How would you feel if you paid around $1.5MM for a condo only to realize that its 457SF smaller than you were told?  What’s the big deal you might ask, it’s only 457SF?   Well, that’s a  21′ x 22′ room.   Assuming that at 3,155SF the price per square foot is $475/SF…that missing living space cost them approximately $217,075!   That’s another reason why using price fer square foot (the go-to method for many agents and developers when pricing units) is not a valid technique for valuing condos but, that’s a discussion for another day.


Zillow vs Appraiser

It seems that Zillow is every nervous homeowner’s best friend (and in some cases their worst enemy). Hardly a week goes by that I don’t hear “Zillow told me my home is worth (fill in the blank).” 

The Zestimates that homeowners often present to appraisers can produce some interesting (and misleading) results.  So much so, that I thought we could do a comparison of 12 randomly selected appraisals that were completed by our office and match them up against their Zillow Zestimates.  Keep in mind that the appraisals have the benefit of a full property inspection by a human being.   Zillow uses public records and complex algorithms.  Here are the results. 

Lafayette Hill house Appraisal: $600,000 Zillow: $529,000


Oreland house Appraisal: $230,000 Zillow: $209,500


Gladwyne house Appraisal: $585,000 Zillow: $633,500


Roxboro twin Appraisal: $206,000 Zillow: $186,300


Conshohocken house Appraisal: $350,000 Zillow: $279,600


Blue Bell house Appraisal: $335,000 Zillow: $314,900


Chestnut Hill twin Appraisal: $300,000 Zillow: $334,200


East Falls twin Appraisal: $411,000 Zillow: $427,100


Center City condo Appraisal: $755,000 Zillow: $634,200


Penn Valley house Appraisal: $585,000 Zillow: $561,000


Rittenhouse Square townhouse Appraisal: $1,900,000 Zillow: $898,700


Chester Springs home Appraisal: $1,000,000 Zillow: $871,700


As you can see there are some pretty significant deviations between the appraised value and the Zillow Zestimate.  In one case, Zillow was off by more than 111% (this seems like a fluke) but, in other examples as close as 3.77% (not bad!).

Bottom line, Zillow is a tool…a starting point.  It’s wonderful for neighborhood data, graphs and general sales information.  It’s probably not the best place if you’re looking for assistance with making definitive decision.

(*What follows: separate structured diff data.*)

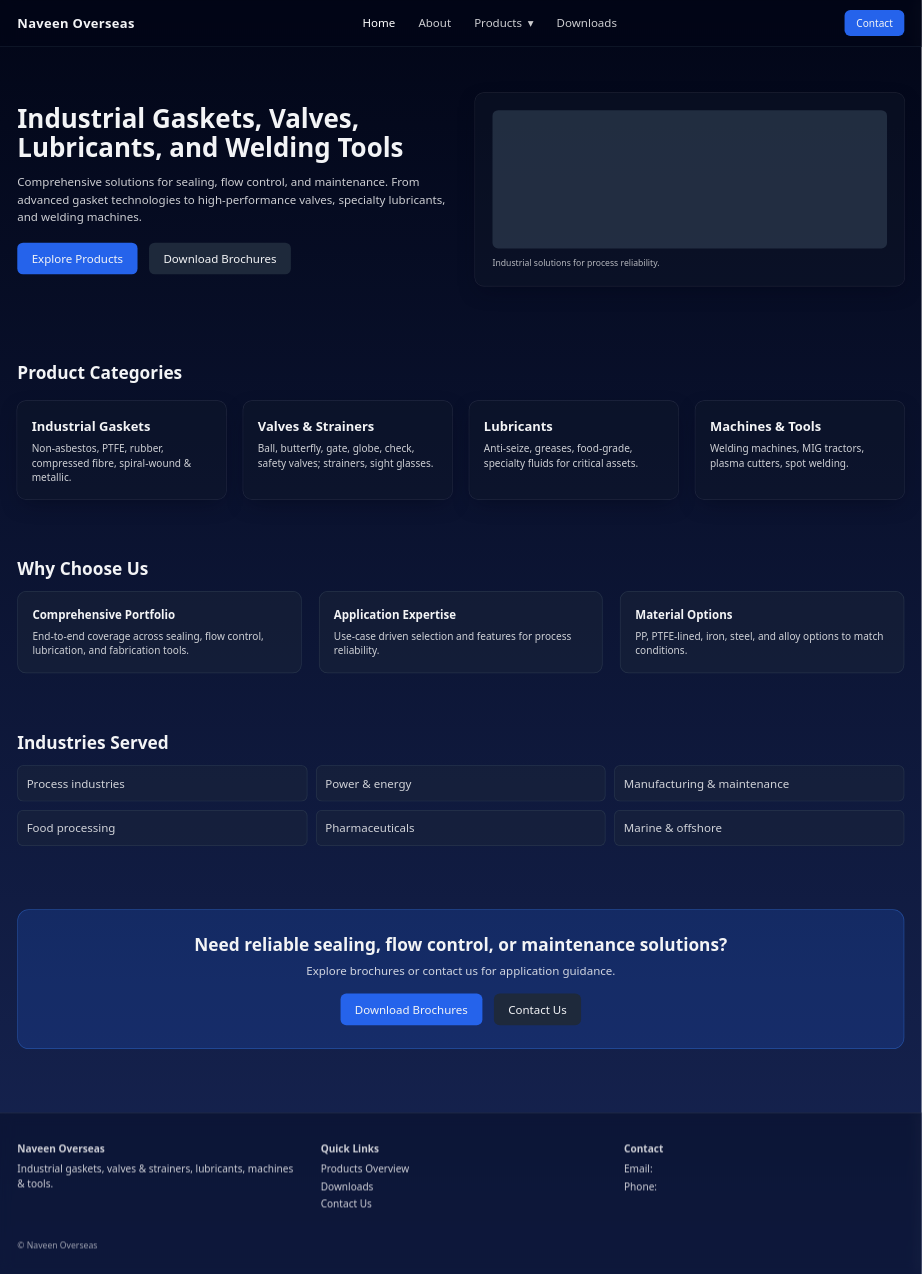
Repository: krish634-ai/overs
Page: /
These files come from the project's save history. The page is drawn as it stood at one moment and after the next save; the edit follows.
The browser window is 1280 px wide. The pictures show the whole page, at 72% of full size.
The project was rebuilt for these pictures with package versions that can differ from the ones it lists, and the page was loaded fresh each time. Also part of the build but not shown: vite.config.js, src/pages/About.jsx, src/pages/Products.jsx, src/pages/Gaskets.jsx, src/pages/Valves.jsx, src/pages/Lubricants.jsx, src/pages/MachinesTools.jsx, src/pages/Contact.jsx and 1 more.

Above is the page before, as saved 2025-11-19 14:21:07.

### index.html
<!doctype html>
<html lang="en">
  <head>
    <meta charset="UTF-8" />
    <meta name="viewport" content="width=device-width, initial-scale=1.0" />
    <title>Naveen Overseas</title>
  </head>
  <body>
    <div id="root"></div>
    <script type="module" src="/src/main.jsx"></script>
  </body>
</html>

### src/main.jsx
import React from 'react'
import ReactDOM from 'react-dom/client'
import { BrowserRouter } from 'react-router-dom'
import App from './App.jsx'
import './styles.css'

ReactDOM.createRoot(document.getElementById('root')).render(
  <React.StrictMode>
    <BrowserRouter>
      <App />
    </BrowserRouter>
  </React.StrictMode>
)

### src/App.jsx
import { Routes, Route } from 'react-router-dom'
import Layout from './components/Layout.jsx'
import Home from './pages/Home.jsx'
import About from './pages/About.jsx'
import Products from './pages/Products.jsx'
import Gaskets from './pages/Gaskets.jsx'
import Valves from './pages/Valves.jsx'
import Lubricants from './pages/Lubricants.jsx'
import MachinesTools from './pages/MachinesTools.jsx'
import Contact from './pages/Contact.jsx'
import Downloads from './pages/Downloads.jsx'

export default function App() {
  return (
    <Layout>
      <Routes>
        <Route path="/" element={<Home />} />
        <Route path="/about" element={<About />} />
        <Route path="/products" element={<Products />} />
        <Route path="/gaskets" element={<Gaskets />} />
        <Route path="/valves" element={<Valves />} />
        <Route path="/lubricants" element={<Lubricants />} />
        <Route path="/machines-tools" element={<MachinesTools />} />
        <Route path="/contact" element={<Contact />} />
        <Route path="/downloads" element={<Downloads />} />
      </Routes>
    </Layout>
  )
}

### src/styles.css
@tailwind base;
@tailwind components;
@tailwind utilities;

html, body, #root {
  height: 100%;
}

### src/components/Layout.jsx
import Nav from './Nav.jsx'
import Footer from './Footer.jsx'

export default function Layout({ children }) {
  return (
    <div className="min-h-screen flex flex-col bg-gradient-to-b from-slate-950 to-blue-950 text-gray-100">
      <header className="sticky top-0 z-40 border-b border-slate-800/60 bg-slate-950/60 backdrop-blur">
        <Nav />
      </header>
      <main className="flex-1">{children}</main>
      <Footer />
    </div>
  )
}

### src/pages/Home.jsx
import { Link } from 'react-router-dom'

export default function Home() {
  return (
    <div>
      <section className="container mx-auto px-6 py-16">
        <div className="grid md:grid-cols-2 gap-10 items-center">
          <div>
            <h1 className="text-3xl md:text-4xl font-bold leading-tight">Industrial Gaskets, Valves, Lubricants, and Welding Tools</h1>
            <p className="mt-4 text-white/80">Comprehensive solutions for sealing, flow control, and maintenance. From advanced gasket technologies to high-performance valves, specialty lubricants, and welding machines.</p>
            <div className="mt-6 flex gap-4">
              <Link to="/products" className="inline-flex items-center rounded-lg bg-blue-600 px-5 py-2.5 font-medium hover:bg-blue-500">Explore Products</Link>
              <Link to="/downloads" className="inline-flex items-center rounded-lg bg-slate-800 px-5 py-2.5 font-medium hover:bg-slate-700">Download Brochures</Link>
            </div>
          </div>
          <div className="rounded-xl bg-slate-900/40 p-6 ring-1 ring-white/10 shadow-soft">
            <div data-image="hero-industrial.jpg" className="h-48 w-full rounded-lg bg-slate-700/60"></div>
            <p className="mt-3 text-xs text-white/70">Industrial solutions for process reliability.</p>
          </div>
        </div>
      </section>

      <section className="container mx-auto px-6 py-10">
        <h2 className="text-2xl font-semibold">Product Categories</h2>
        <div className="mt-6 grid sm:grid-cols-2 lg:grid-cols-4 gap-6">
          <Link to="/gaskets" className="block rounded-xl bg-slate-900/40 ring-1 ring-white/10 p-5 hover:bg-slate-800/60 transition shadow-soft">
            <h3 className="text-lg font-semibold">Industrial Gaskets</h3>
            <p className="mt-2 text-sm text-white/80">Non-asbestos, PTFE, rubber, compressed fibre, spiral-wound &amp; metallic.</p>
          </Link>
          <Link to="/valves" className="block rounded-xl bg-slate-900/40 ring-1 ring-white/10 p-5 hover:bg-slate-800/60 transition shadow-soft">
            <h3 className="text-lg font-semibold">Valves &amp; Strainers</h3>
            <p className="mt-2 text-sm text-white/80">Ball, butterfly, gate, globe, check, safety valves; strainers, sight glasses.</p>
          </Link>
          <Link to="/lubricants" className="block rounded-xl bg-slate-900/40 ring-1 ring-white/10 p-5 hover:bg-slate-800/60 transition shadow-soft">
            <h3 className="text-lg font-semibold">Lubricants</h3>
            <p className="mt-2 text-sm text-white/80">Anti-seize, greases, food-grade, specialty fluids for critical assets.</p>
          </Link>
          <Link to="/machines-tools" className="block rounded-xl bg-slate-900/40 ring-1 ring-white/10 p-5 hover:bg-slate-800/60 transition shadow-soft">
            <h3 className="text-lg font-semibold">Machines &amp; Tools</h3>
            <p className="mt-2 text-sm text-white/80">Welding machines, MIG tractors, plasma cutters, spot welding.</p>
          </Link>
        </div>
      </section>

      <section className="container mx-auto px-6 py-10">
        <h2 className="text-2xl font-semibold">Why Choose Us</h2>
        <div className="mt-4 grid sm:grid-cols-2 lg:grid-cols-3 gap-6">
          <div className="rounded-xl border border-slate-700/60 bg-slate-800/40 p-5">
            <h3 className="font-semibold">Comprehensive Portfolio</h3>
            <p className="mt-2 text-sm text-white/80">End-to-end coverage across sealing, flow control, lubrication, and fabrication tools.</p>
          </div>
          <div className="rounded-xl border border-slate-700/60 bg-slate-800/40 p-5">
            <h3 className="font-semibold">Application Expertise</h3>
            <p className="mt-2 text-sm text-white/80">Use-case driven selection and features for process reliability.</p>
          </div>
          <div className="rounded-xl border border-slate-700/60 bg-slate-800/40 p-5">
            <h3 className="font-semibold">Material Options</h3>
            <p className="mt-2 text-sm text-white/80">PP, PTFE-lined, iron, steel, and alloy options to match conditions.</p>
          </div>
        </div>
      </section>

      <section className="container mx-auto px-6 py-10">
        <h2 className="text-2xl font-semibold">Industries Served</h2>
        <ul className="mt-4 grid sm:grid-cols-2 lg:grid-cols-3 gap-3 text-white/80">
          <li className="rounded-lg bg-slate-800/40 border border-slate-700/60 p-3">Process industries</li>
          <li className="rounded-lg bg-slate-800/40 border border-slate-700/60 p-3">Power &amp; energy</li>
          <li className="rounded-lg bg-slate-800/40 border border-slate-700/60 p-3">Manufacturing &amp; maintenance</li>
          <li className="rounded-lg bg-slate-800/40 border border-slate-700/60 p-3">Food processing</li>
          <li className="rounded-lg bg-slate-800/40 border border-slate-700/60 p-3">Pharmaceuticals</li>
          <li className="rounded-lg bg-slate-800/40 border border-slate-700/60 p-3">Marine &amp; offshore</li>
        </ul>
      </section>

      <section className="container mx-auto px-6 py-12">
        <div className="rounded-2xl bg-blue-600/20 border border-blue-500/40 p-8 text-center">
          <h2 className="text-2xl font-semibold">Need reliable sealing, flow control, or maintenance solutions?</h2>
          <p className="mt-2 text-white/80">Explore brochures or contact us for application guidance.</p>
          <div className="mt-5 flex justify-center gap-4">
            <Link to="/downloads" className="inline-flex items-center rounded-lg bg-blue-600 px-5 py-2.5 font-medium hover:bg-blue-500">Download Brochures</Link>
            <Link to="/contact" className="inline-flex items-center rounded-lg bg-slate-800 px-5 py-2.5 font-medium hover:bg-slate-700">Contact Us</Link>
          </div>
        </div>
      </section>
    </div>
  )
}

### src/components/Nav.jsx
import { useState } from 'react'
import { NavLink, Link } from 'react-router-dom'

export default function Nav() {
  const [openProducts, setOpenProducts] = useState(false)
  const [mobileOpen, setMobileOpen] = useState(false)

  const linkClass = ({ isActive }) =>
    `transition-colors hover:text-white ${isActive ? 'text-white' : 'text-white/80'}`

  return (
    <div className="container mx-auto px-6">
      <div className="flex h-16 items-center justify-between">
        <NavLink to="/" className="text-lg font-semibold tracking-wide">Naveen Overseas</NavLink>
        <div className="hidden md:flex items-center gap-8">
          <NavLink to="/" className={linkClass}>Home</NavLink>
          <NavLink to="/about" className={linkClass}>About</NavLink>
          <div className="relative">
            <button className="text-white/80 hover:text-white transition-colors inline-flex items-center gap-2" onClick={() => setOpenProducts(v => !v)}>
              Products
              <span className={`transition-transform ${openProducts ? 'rotate-180' : 'rotate-0'}`}>▾</span>
            </button>
            {openProducts && (
              <div className="absolute left-0 mt-3 w-[560px] rounded-xl bg-slate-900/90 backdrop-blur ring-1 ring-white/10 shadow-soft p-6 grid grid-cols-2 gap-4">
                <Link to="/products" className="col-span-2 rounded-lg bg-slate-800/40 ring-1 ring-white/10 px-4 py-3 hover:bg-slate-800/60">Overview</Link>
                <Link to="/gaskets" className="rounded-lg bg-slate-800/40 ring-1 ring-white/10 px-4 py-3 hover:bg-slate-800/60">Gaskets</Link>
                <Link to="/valves" className="rounded-lg bg-slate-800/40 ring-1 ring-white/10 px-4 py-3 hover:bg-slate-800/60">Valves &amp; Strainers</Link>
                <Link to="/lubricants" className="rounded-lg bg-slate-800/40 ring-1 ring-white/10 px-4 py-3 hover:bg-slate-800/60">Lubricants</Link>
                <Link to="/machines-tools" className="rounded-lg bg-slate-800/40 ring-1 ring-white/10 px-4 py-3 hover:bg-slate-800/60">Machines &amp; Tools</Link>
              </div>
            )}
          </div>
          <NavLink to="/downloads" className={linkClass}>Downloads</NavLink>
        </div>
        <div className="hidden md:flex items-center gap-3">
          <NavLink to="/contact" className="inline-flex items-center rounded-lg bg-brand px-4 py-2 text-sm font-medium hover:bg-brand-dark">Contact</NavLink>
        </div>
        <button className="md:hidden inline-flex items-center rounded-lg bg-slate-800 px-3 py-2" onClick={() => setMobileOpen(true)}>Menu</button>
      </div>

      {mobileOpen && (
        <div className="fixed inset-0 z-50 bg-slate-950/80 backdrop-blur">
          <div className="absolute inset-x-0 top-0 bg-slate-900/90 p-6 border-b border-white/10">
            <div className="flex items-center justify-between">
              <Link to="/" className="text-lg font-semibold">Naveen Overseas</Link>
              <button className="inline-flex items-center rounded-lg bg-slate-800 px-3 py-2" onClick={() => setMobileOpen(false)}>Close</button>
            </div>
            <div className="mt-6 grid gap-3 text-sm">
              <NavLink to="/" className="rounded-lg bg-slate-800/40 px-4 py-3" onClick={() => setMobileOpen(false)}>Home</NavLink>
              <NavLink to="/about" className="rounded-lg bg-slate-800/40 px-4 py-3" onClick={() => setMobileOpen(false)}>About</NavLink>
              <NavLink to="/products" className="rounded-lg bg-slate-800/40 px-4 py-3" onClick={() => setMobileOpen(false)}>Products Overview</NavLink>
              <NavLink to="/gaskets" className="rounded-lg bg-slate-800/40 px-4 py-3" onClick={() => setMobileOpen(false)}>Gaskets</NavLink>
              <NavLink to="/valves" className="rounded-lg bg-slate-800/40 px-4 py-3" onClick={() => setMobileOpen(false)}>Valves &amp; Strainers</NavLink>
              <NavLink to="/lubricants" className="rounded-lg bg-slate-800/40 px-4 py-3" onClick={() => setMobileOpen(false)}>Lubricants</NavLink>
              <NavLink to="/machines-tools" className="rounded-lg bg-slate-800/40 px-4 py-3" onClick={() => setMobileOpen(false)}>Machines &amp; Tools</NavLink>
              <NavLink to="/downloads" className="rounded-lg bg-slate-800/40 px-4 py-3" onClick={() => setMobileOpen(false)}>Downloads</NavLink>
              <NavLink to="/contact" className="rounded-lg bg-brand px-4 py-3 text-center" onClick={() => setMobileOpen(false)}>Contact</NavLink>
            </div>
          </div>
        </div>
      )}
    </div>
  )
}

### src/components/Footer.jsx
export default function Footer() {
  return (
    <footer className="mt-10 border-t border-white/10 bg-slate-950/40 backdrop-blur">
      <div className="container mx-auto px-6 py-10 grid md:grid-cols-3 gap-8 text-sm text-white/80">
        <div>
          <div className="font-semibold">Naveen Overseas</div>
          <p className="mt-2">Industrial gaskets, valves &amp; strainers, lubricants, machines &amp; tools.</p>
        </div>
        <div>
          <div className="font-semibold">Quick Links</div>
          <ul className="mt-2 space-y-1">
            <li><a href="/products" className="hover:text-white/90">Products Overview</a></li>
            <li><a href="/downloads" className="hover:text-white/90">Downloads</a></li>
            <li><a href="/contact" className="hover:text-white/90">Contact Us</a></li>
          </ul>
        </div>
        <div>
          <div className="font-semibold">Contact</div>
          <ul className="mt-2 space-y-1">
            <li>Email: </li>
            <li>Phone: </li>
          </ul>
        </div>
      </div>
      <div className="container mx-auto px-6 pb-8 text-xs text-white/60">&copy; Naveen Overseas</div>
    </footer>
  )
}

### tailwind.config.js
export default {
  content: [
    './index.html',
    './src/**/*.{js,jsx,ts,tsx}',
  ],
  theme: {
    extend: {
      colors: {
        brand: {
          DEFAULT: '#2563eb',
          dark: '#1e40af',
        },
      },
      boxShadow: {
        soft: '0 10px 30px -10px rgba(2, 6, 23, 0.6)',
      },
    },
  },
  plugins: [],
}

### src/config/navLinks.js
export const navPrimary = [
  { to: '/', label: 'Home' },
  { to: '/about', label: 'About' },
  { to: '/downloads', label: 'Downloads' },
]

export const productsDropdown = [
  { to: '/products', label: 'Overview' },
  { to: '/gaskets', label: 'Gaskets' },
  { to: '/valves', label: 'Valves & Strainers' },
  { to: '/lubricants', label: 'Lubricants' },
  { to: '/machines-tools', label: 'Machines & Tools' },
]

After the next save:
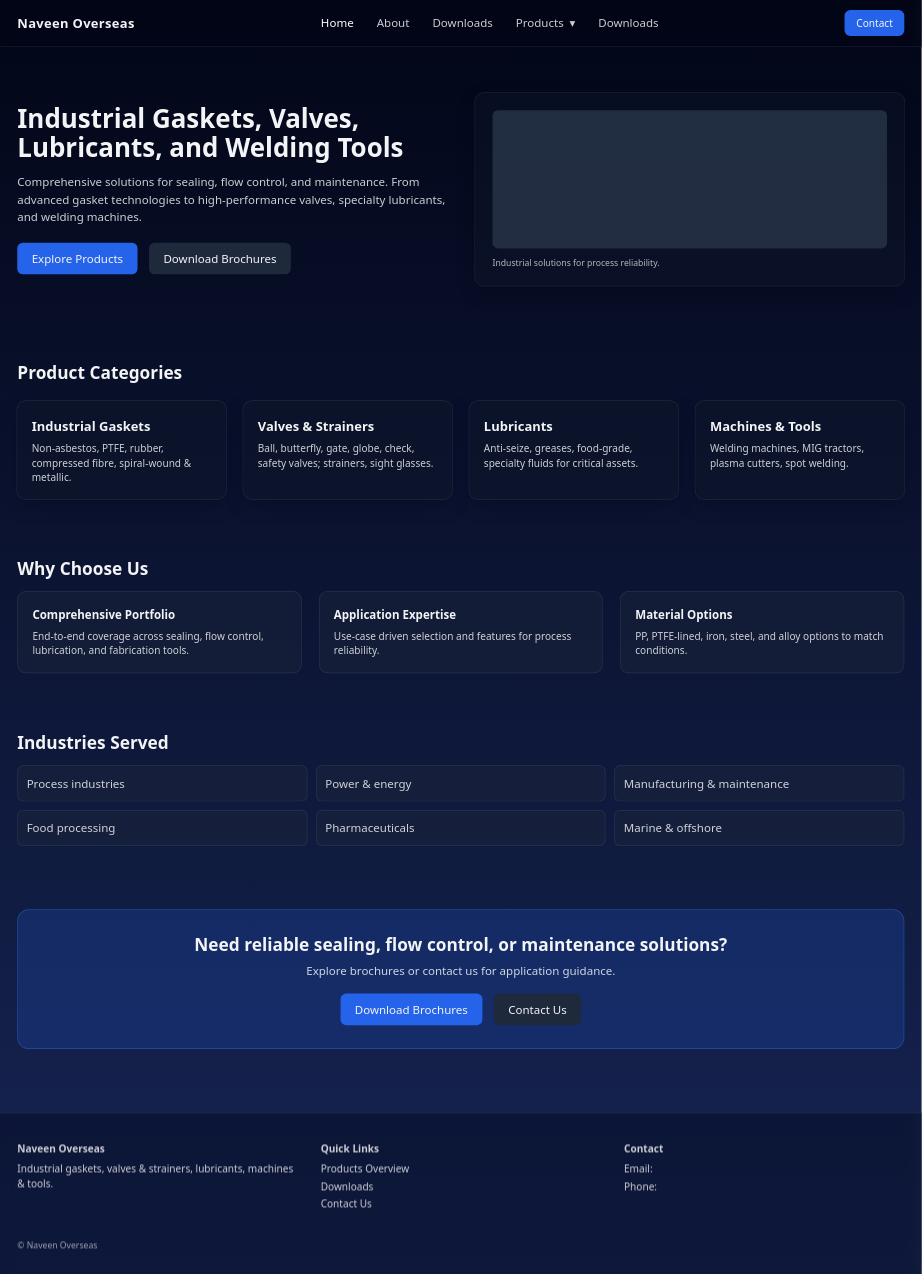
Saved 2 s later.
--- a/src/components/Nav.jsx
+++ b/src/components/Nav.jsx
@@ -1,5 +1,6 @@
 import { useState } from 'react'
 import { NavLink, Link } from 'react-router-dom'
+import { navPrimary, productsDropdown } from '../config/navLinks.js'
 
 export default function Nav() {
   const [openProducts, setOpenProducts] = useState(false)
@@ -13,8 +14,9 @@ export default function Nav() {
       <div className="flex h-16 items-center justify-between">
         <NavLink to="/" className="text-lg font-semibold tracking-wide">Naveen Overseas</NavLink>
         <div className="hidden md:flex items-center gap-8">
-          <NavLink to="/" className={linkClass}>Home</NavLink>
-          <NavLink to="/about" className={linkClass}>About</NavLink>
+          {navPrimary.map((l) => (
+            <NavLink key={l.to} to={l.to} className={linkClass}>{l.label}</NavLink>
+          ))}
           <div className="relative">
             <button className="text-white/80 hover:text-white transition-colors inline-flex items-center gap-2" onClick={() => setOpenProducts(v => !v)}>
               Products
@@ -22,11 +24,9 @@ export default function Nav() {
             </button>
             {openProducts && (
               <div className="absolute left-0 mt-3 w-[560px] rounded-xl bg-slate-900/90 backdrop-blur ring-1 ring-white/10 shadow-soft p-6 grid grid-cols-2 gap-4">
-                <Link to="/products" className="col-span-2 rounded-lg bg-slate-800/40 ring-1 ring-white/10 px-4 py-3 hover:bg-slate-800/60">Overview</Link>
-                <Link to="/gaskets" className="rounded-lg bg-slate-800/40 ring-1 ring-white/10 px-4 py-3 hover:bg-slate-800/60">Gaskets</Link>
-                <Link to="/valves" className="rounded-lg bg-slate-800/40 ring-1 ring-white/10 px-4 py-3 hover:bg-slate-800/60">Valves &amp; Strainers</Link>
-                <Link to="/lubricants" className="rounded-lg bg-slate-800/40 ring-1 ring-white/10 px-4 py-3 hover:bg-slate-800/60">Lubricants</Link>
-                <Link to="/machines-tools" className="rounded-lg bg-slate-800/40 ring-1 ring-white/10 px-4 py-3 hover:bg-slate-800/60">Machines &amp; Tools</Link>
+                {productsDropdown.map((p, idx) => (
+                  <Link key={p.to} to={p.to} className={`${idx === 0 ? 'col-span-2' : ''} rounded-lg bg-slate-800/40 ring-1 ring-white/10 px-4 py-3 hover:bg-slate-800/60`}>{p.label}</Link>
+                ))}
               </div>
             )}
           </div>
@@ -46,14 +46,12 @@ export default function Nav() {
               <button className="inline-flex items-center rounded-lg bg-slate-800 px-3 py-2" onClick={() => setMobileOpen(false)}>Close</button>
             </div>
             <div className="mt-6 grid gap-3 text-sm">
-              <NavLink to="/" className="rounded-lg bg-slate-800/40 px-4 py-3" onClick={() => setMobileOpen(false)}>Home</NavLink>
-              <NavLink to="/about" className="rounded-lg bg-slate-800/40 px-4 py-3" onClick={() => setMobileOpen(false)}>About</NavLink>
-              <NavLink to="/products" className="rounded-lg bg-slate-800/40 px-4 py-3" onClick={() => setMobileOpen(false)}>Products Overview</NavLink>
-              <NavLink to="/gaskets" className="rounded-lg bg-slate-800/40 px-4 py-3" onClick={() => setMobileOpen(false)}>Gaskets</NavLink>
-              <NavLink to="/valves" className="rounded-lg bg-slate-800/40 px-4 py-3" onClick={() => setMobileOpen(false)}>Valves &amp; Strainers</NavLink>
-              <NavLink to="/lubricants" className="rounded-lg bg-slate-800/40 px-4 py-3" onClick={() => setMobileOpen(false)}>Lubricants</NavLink>
-              <NavLink to="/machines-tools" className="rounded-lg bg-slate-800/40 px-4 py-3" onClick={() => setMobileOpen(false)}>Machines &amp; Tools</NavLink>
-              <NavLink to="/downloads" className="rounded-lg bg-slate-800/40 px-4 py-3" onClick={() => setMobileOpen(false)}>Downloads</NavLink>
+              {navPrimary.map((l) => (
+                <NavLink key={l.to} to={l.to} className="rounded-lg bg-slate-800/40 px-4 py-3" onClick={() => setMobileOpen(false)}>{l.label}</NavLink>
+              ))}
+              {productsDropdown.map((p) => (
+                <NavLink key={p.to} to={p.to} className="rounded-lg bg-slate-800/40 px-4 py-3" onClick={() => setMobileOpen(false)}>{p.label}</NavLink>
+              ))}
               <NavLink to="/contact" className="rounded-lg bg-brand px-4 py-3 text-center" onClick={() => setMobileOpen(false)}>Contact</NavLink>
             </div>
           </div>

If you have any real estate appraisal related questions, please feel free to contact us…215.836.5500 or appraisals@coyleappraisals.com